A Presentation by Johanna Greeson, PhD
Thursday, April 7, 2016
Each year roughly one in ten youth exiting foster care does so without a legally binding, permanent connection with a caring adult, and are at high risk for many adverse outcomes during the transition to adulthood. Research indicates that a caring adult, like a natural mentor, may serve protectively. However, child welfare programming for foster youth continues to prioritize independence over relational connectedness. This presentation will: (1) advocate for reconceptualization of services for foster youth from independent living to interdependent living, (2) present a novel natural mentoring intervention that promotes social support among foster youth, called C.A.R.E. (Caring Adults ‘R’ Everywhere), and (3) highlight policy changes that would support interdependent living for foster youth.

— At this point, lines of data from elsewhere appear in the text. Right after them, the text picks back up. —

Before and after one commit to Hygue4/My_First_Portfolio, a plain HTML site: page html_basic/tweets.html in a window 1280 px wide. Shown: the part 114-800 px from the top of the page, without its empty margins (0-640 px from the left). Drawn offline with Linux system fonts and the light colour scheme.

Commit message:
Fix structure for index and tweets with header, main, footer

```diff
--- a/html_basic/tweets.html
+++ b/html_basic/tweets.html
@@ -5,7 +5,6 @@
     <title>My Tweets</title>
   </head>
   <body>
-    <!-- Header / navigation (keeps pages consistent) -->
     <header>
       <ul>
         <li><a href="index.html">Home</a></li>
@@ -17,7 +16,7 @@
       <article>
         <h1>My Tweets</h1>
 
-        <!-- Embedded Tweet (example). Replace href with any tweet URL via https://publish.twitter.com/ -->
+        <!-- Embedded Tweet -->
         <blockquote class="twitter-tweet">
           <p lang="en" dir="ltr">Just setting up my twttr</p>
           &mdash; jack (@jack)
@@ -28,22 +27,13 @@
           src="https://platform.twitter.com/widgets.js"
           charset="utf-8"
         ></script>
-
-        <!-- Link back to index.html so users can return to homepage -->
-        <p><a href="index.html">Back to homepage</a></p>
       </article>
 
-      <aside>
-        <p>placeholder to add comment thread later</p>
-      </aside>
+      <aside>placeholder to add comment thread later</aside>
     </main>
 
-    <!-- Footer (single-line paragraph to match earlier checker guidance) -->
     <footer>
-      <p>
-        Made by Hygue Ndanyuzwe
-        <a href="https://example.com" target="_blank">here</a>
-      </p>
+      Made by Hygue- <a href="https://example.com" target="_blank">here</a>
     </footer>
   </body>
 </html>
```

Dr. Greeson is passionate about reforming the child welfare system, using research to build better futures for youth who age out of foster care, and realizing the power of connections to caring adults for all vulnerable youth. Her research agenda is resiliency focused and based in the strengths and virtues that enable foster youth to not only survive, but thrive. Following receiving her PhD in social work from University of North Carolina-Chapel Hill in 2009 and completing a two-year post-doctoral fellowship at the UCLA-Duke University National Center for Child Traumatic Stress, Dr. Greeson joined the standing faculty at the University of Pennsylvania’s School of Social Policy & Practice as an Assistant Professor in 2012.
Papers by Dr. Greeson